Google is upping its Linux bug bounty prize

Linux penguin logo on wood.
(Image credit: Pixabay)

White hat hackers and other bounty hunters rejoice - Google has just significantly raised the prizes for discovering zero-day and one-day vulnerabilities on Linux-powered endpoints.

In a blog post by Vulnerability Matchmaker Eduardo Vela, it says that Google was recently forced to up the ante “to match our rewards to the expectations” of the Linux community. As the move turned out to be a success, the company has now decided to extend it until the end of the year.

That being said, until December 31 2022, Google will pay anywhere between $20,000 and $91,337 for exploits of vulnerabilities in the Linux Kernel, Kubernetes, GKE, or kCTF, that are exploitable in its test lab.

L33T sp33k

For those wondering why $91,337, and not 90,000, 91,000, or any other round number - 1337 is also known as “Leet speek”, or “elite speak” - the language of the hacking and gaming communities. This is the community that often shortens words and replaces letters with numbers, so “elite” will become “1337”, 

So, what exactly did Google do? 
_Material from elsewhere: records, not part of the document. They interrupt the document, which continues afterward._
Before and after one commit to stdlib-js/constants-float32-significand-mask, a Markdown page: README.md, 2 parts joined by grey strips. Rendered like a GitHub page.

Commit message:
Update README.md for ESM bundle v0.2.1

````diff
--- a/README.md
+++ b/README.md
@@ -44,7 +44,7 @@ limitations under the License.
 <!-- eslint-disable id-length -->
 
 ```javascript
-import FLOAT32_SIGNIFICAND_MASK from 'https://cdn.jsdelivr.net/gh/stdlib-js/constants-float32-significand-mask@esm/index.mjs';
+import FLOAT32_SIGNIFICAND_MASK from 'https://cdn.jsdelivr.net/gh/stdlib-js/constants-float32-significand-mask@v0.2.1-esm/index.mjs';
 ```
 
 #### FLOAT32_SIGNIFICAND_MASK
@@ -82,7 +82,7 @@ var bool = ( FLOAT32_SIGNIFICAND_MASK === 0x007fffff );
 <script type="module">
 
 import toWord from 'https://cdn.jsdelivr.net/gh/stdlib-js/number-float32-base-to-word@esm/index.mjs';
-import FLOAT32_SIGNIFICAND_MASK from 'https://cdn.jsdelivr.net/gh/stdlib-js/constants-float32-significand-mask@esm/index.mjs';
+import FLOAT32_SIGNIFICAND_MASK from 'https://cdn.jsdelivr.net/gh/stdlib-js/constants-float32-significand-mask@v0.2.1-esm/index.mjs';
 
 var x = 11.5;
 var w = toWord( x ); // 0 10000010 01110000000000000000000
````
  • Reporting a zero-day vulnerability will not require including a flag at first, to prevent leaking the exploit to other participants.
  • Reporting a one-day will require including a link to the patch.
  • Participants will be able to submit the exploit in the same form they submit the flag
  • Google is now running two clusters, one on the REGULAR release channel and one on the RAPID release channel, to provide more flexibility
  • $31,337 will go to the first valid exploit submission for a given vulnerability
  • $0 will go for duplicate exploits for the same vulnerability
  • $20,000 will go for exploits for zero-day vulnerabilities
  • $20,000 will also go for exploits for vulnerabilities that do not require unprivileged user namespaces (CLONE_NEWUSER)
  • The same reward will be given out for exploits using novel exploit techniques

“These changes increase some one-day exploits to $71,337 USD (up from $31,337), and make it so that the maximum reward for a single exploit is $91,337 USD (up from $50,337),” Google explained. 

“We also are going to pay even for duplicates at least $20,000 if they demonstrate novel exploit techniques (up from $0). However, we will also limit the number of rewards for one-days to only one per version/build.”

Sead is a seasoned freelance journalist based in Sarajevo, Bosnia and Herzegovina. He writes about IT (cloud, IoT, 5G, VPN) and cybersecurity (ransomware, data breaches, laws and regulations). In his career, spanning more than a decade, he’s written for numerous media outlets, including Al Jazeera Balkans. He’s also held several modules on content writing for Represent Communications.